Egypt was nominally a part of the Ottoman Empire until 1915. The British were at war with the Ottoman Turks and that year declared Egypt its protectorate. They deposed Egypt's khedive (governor-ruler), Abass II, who remained loyal to the Ottomans, and the British set up the khedive's uncle as the Sultan of Egypt, His Highness Husayn Kamil.
Egypt's ulama (Muslim scholars) administered Islam's sacred law, and a chasm remained between the country's idle elite and impoverished masses. Banking, finance and shipping was in the hands of the British and other foreigners – the French, Greeks, Armenians and others – who enjoyed the kind of extraterritorial rights commonly offered diplomats.
The ulama and various Islamists were annoyed with Britain's "Christian rule," and a broad segment of the population disliked the thousands of foreign soldiers in their country: British, Australian, New Zealanders and Indians. Professionals were annoyed also. Egyptian bureaucrats disliked working under young Britons. In their opposition to Britain's presence in Egypt, civil servants, professors and journalists were keen on quoting British authors opposed to imperialism. Egypt's Christians were also opposed to British rule.

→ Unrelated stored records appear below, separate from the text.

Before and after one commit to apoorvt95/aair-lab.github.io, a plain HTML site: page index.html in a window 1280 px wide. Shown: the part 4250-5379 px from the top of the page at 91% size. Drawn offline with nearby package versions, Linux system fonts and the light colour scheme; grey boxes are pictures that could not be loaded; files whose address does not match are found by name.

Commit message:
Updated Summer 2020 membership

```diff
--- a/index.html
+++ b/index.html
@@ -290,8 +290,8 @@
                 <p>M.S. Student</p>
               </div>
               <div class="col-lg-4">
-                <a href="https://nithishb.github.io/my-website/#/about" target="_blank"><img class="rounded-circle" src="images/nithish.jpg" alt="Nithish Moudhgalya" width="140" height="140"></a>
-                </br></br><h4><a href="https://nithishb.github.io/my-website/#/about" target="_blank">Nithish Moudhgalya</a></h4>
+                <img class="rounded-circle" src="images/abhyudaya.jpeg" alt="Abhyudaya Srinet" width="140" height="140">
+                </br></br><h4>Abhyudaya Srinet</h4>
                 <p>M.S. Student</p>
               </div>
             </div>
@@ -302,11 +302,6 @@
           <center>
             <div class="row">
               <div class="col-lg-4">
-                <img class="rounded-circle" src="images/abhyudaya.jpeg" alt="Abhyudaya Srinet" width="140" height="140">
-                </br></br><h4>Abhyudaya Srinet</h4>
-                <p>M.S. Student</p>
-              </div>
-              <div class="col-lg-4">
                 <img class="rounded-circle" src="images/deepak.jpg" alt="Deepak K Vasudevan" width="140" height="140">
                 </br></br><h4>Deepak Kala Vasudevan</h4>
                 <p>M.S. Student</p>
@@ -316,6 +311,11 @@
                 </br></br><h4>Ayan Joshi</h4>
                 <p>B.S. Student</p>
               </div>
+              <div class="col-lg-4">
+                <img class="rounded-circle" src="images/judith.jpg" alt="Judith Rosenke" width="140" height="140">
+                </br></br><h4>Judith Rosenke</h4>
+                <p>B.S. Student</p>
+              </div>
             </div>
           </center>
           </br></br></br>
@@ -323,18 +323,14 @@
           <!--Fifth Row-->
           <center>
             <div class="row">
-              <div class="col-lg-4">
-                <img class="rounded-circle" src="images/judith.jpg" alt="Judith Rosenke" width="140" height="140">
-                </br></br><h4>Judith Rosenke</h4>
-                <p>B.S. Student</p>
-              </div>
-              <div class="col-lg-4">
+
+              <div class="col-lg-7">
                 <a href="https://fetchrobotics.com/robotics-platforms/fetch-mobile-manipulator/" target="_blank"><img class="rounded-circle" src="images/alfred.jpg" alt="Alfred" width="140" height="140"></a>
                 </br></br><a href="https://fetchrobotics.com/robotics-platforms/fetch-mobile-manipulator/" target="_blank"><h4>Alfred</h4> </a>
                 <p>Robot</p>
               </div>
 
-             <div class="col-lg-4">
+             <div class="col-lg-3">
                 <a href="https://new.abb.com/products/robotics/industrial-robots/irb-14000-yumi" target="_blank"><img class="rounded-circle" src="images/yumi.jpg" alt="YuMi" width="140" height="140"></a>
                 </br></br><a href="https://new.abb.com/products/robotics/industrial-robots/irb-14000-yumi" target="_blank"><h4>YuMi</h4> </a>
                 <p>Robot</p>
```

But there was no organized violence opposition to the British presence, as if it was realized that because of the war the British would be adamant in their response. During the war common Egyptians suffered shortages and rising prices, and there was forced labor sent to the front in France, commandeered by the British, but there were no riots. Riots would come after the war.

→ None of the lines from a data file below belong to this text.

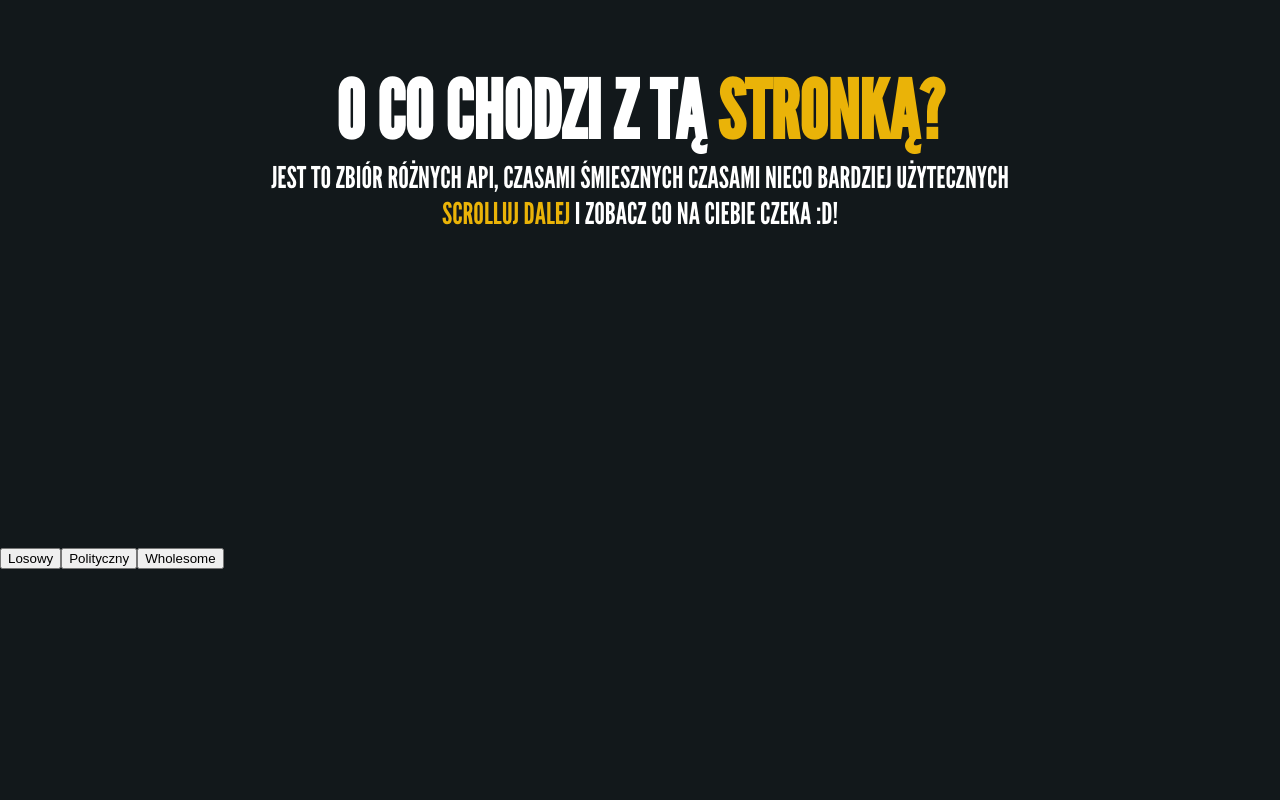
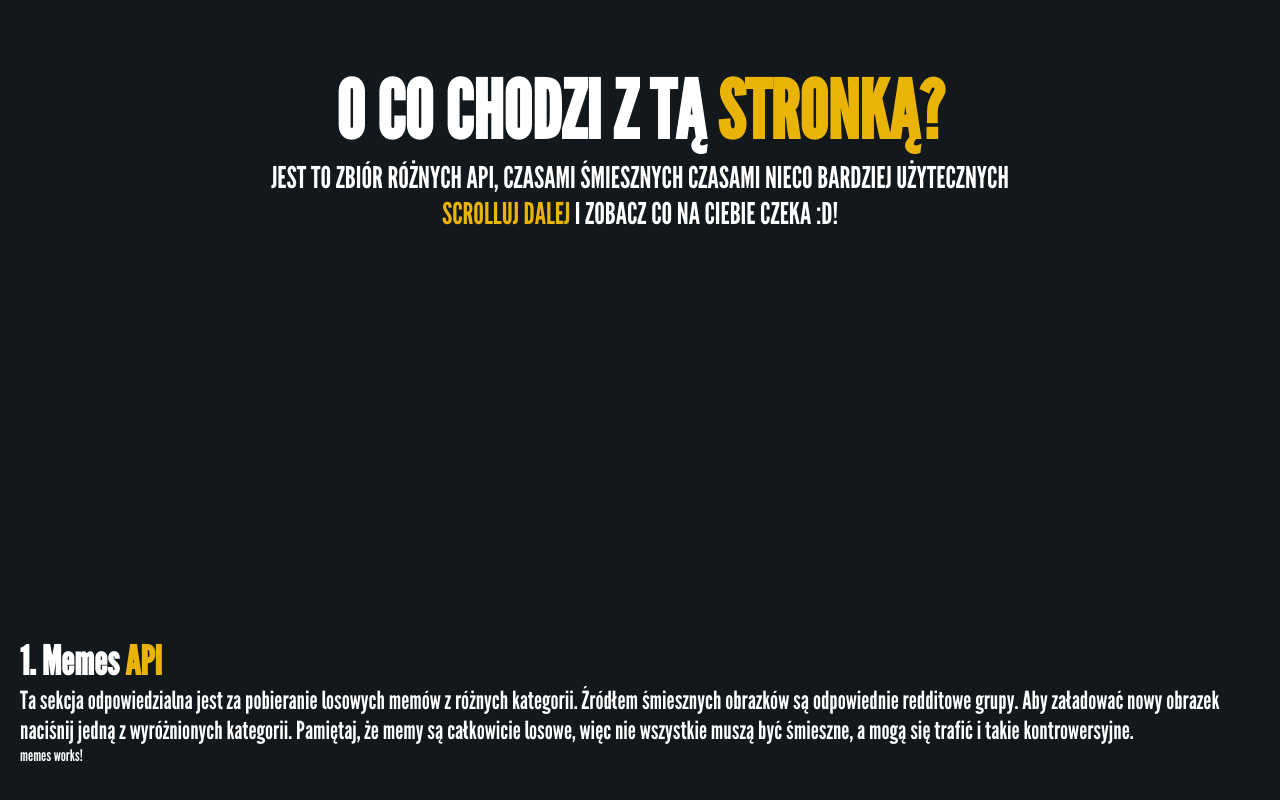
Before and after one commit to Tomasz-Budny/various-apis, an Angular app: page / in a window 1280 px wide. Shown: the part 272-1072 px from the top of the page. Before the commit the page ends 841 px from the top, so only its background shows below. Built offline with nearby package versions, Linux system fonts and the light colour scheme; no server answers.

Commit message:
Basic memes view structure

```diff
--- a/src/app/app.component.html
+++ b/src/app/app.component.html
@@ -1,6 +1,6 @@
 <navbar></navbar>
 <div class="views">
   <welcome-view></welcome-view>
-  <meme-view></meme-view>
+  <memes-view></memes-view>
   <yoda></yoda>
 </div>
--- a/src/app/app.module.ts
+++ b/src/app/app.module.ts
@@ -8,6 +8,7 @@ import { MemeViewComponent } from './views/meme-view.component';
 import { YodaComponent } from './views/yoda.component';
 import { WelcomeViewComponent } from './views/welcome-view/welcome-view.component';
 import { NavbarComponent } from './views/navbar/navbar.component';
+import { MemesViewComponent } from './views/memes-view/memes-view.component';
 
 @NgModule({
   declarations: [
@@ -20,7 +21,8 @@ import { NavbarComponent } from './views/navbar/navbar.component';
     MemeViewComponent,
     YodaComponent,
     WelcomeViewComponent,
-    NavbarComponent
+    NavbarComponent,
+    MemesViewComponent
   ],
   providers: [],
   bootstrap: [AppComponent]
--- /dev/null
+++ b/src/app/views/memes-view/memes-view.component.html
@@ -0,0 +1,6 @@
+<div class="section">
+  <h2 class="section-title">1. Memes <span class="text-highlight">API</span></h2>
+  <p class="section-desc">Ta sekcja odpowiedzialna jest za pobieranie losowych memów z różnych kategorii. Źródłem śmiesznych obrazków są odpowiednie redditowe grupy.
+  Aby załadować nowy obrazek naciśnij jedną z wyróżnionych kategorii. Pamiętaj, że memy są całkowicie losowe, więc nie wszystkie muszą być śmieszne, a mogą się trafić i takie kontrowersyjne.</p>
+  <memes></memes>
+</div>
--- /dev/null
+++ b/src/app/views/memes-view/memes/memes.component.html
@@ -0,0 +1 @@
+<p>memes works!</p>
--- a/src/app/views/welcome-view/welcome-view.component.scss
+++ b/src/app/views/welcome-view/welcome-view.component.scss
@@ -1,7 +1,3 @@
-:host {
-  font-family: 'Warsaw Gothic', cursive;
-}
-
 .content {
   height: 100vh;
   display: flex;
@@ -23,7 +19,3 @@
     text-align: center;
   }
 }
-
-.text-highlight {
-  color: rgb(234,179,8);
-}
--- a/src/styles.scss
+++ b/src/styles.scss
@@ -12,8 +12,32 @@ body {
   margin: 0px;
   background-color: rgb(18,24,27);
   color: #ffff;
+  font-family: 'Warsaw Gothic', cursive;
 }
 
 * {
   margin: 0px;
 }
+
+.text-highlight {
+  color: var(--color-highlight);
+}
+
+.section {
+  height: 100vh;
+  box-sizing: border-box;
+  padding: calc(30px + 60px) 20px 30px 20px;
+
+  .section-title {
+    font-size: 40px;
+  }
+  .section-desc {
+    font-size: 25px;
+  }
+}
+
+// SCROLLBAR
+
+::-webkit-scrollbar {
+  width: 0px;
+}
```
Also changed, not shown: src/app/views/memes-view/memes-view.component.ts (added, +14 -0 lines), src/app/views/memes-view/memes/memes.component.ts (added, +13 -0 lines), src/app/views/memes-view/memes-view.component.scss (added), src/app/views/memes-view/memes/memes.component.scss (added).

Copyright © 2001-2013 by Frank E. Smitha. All rights reserved.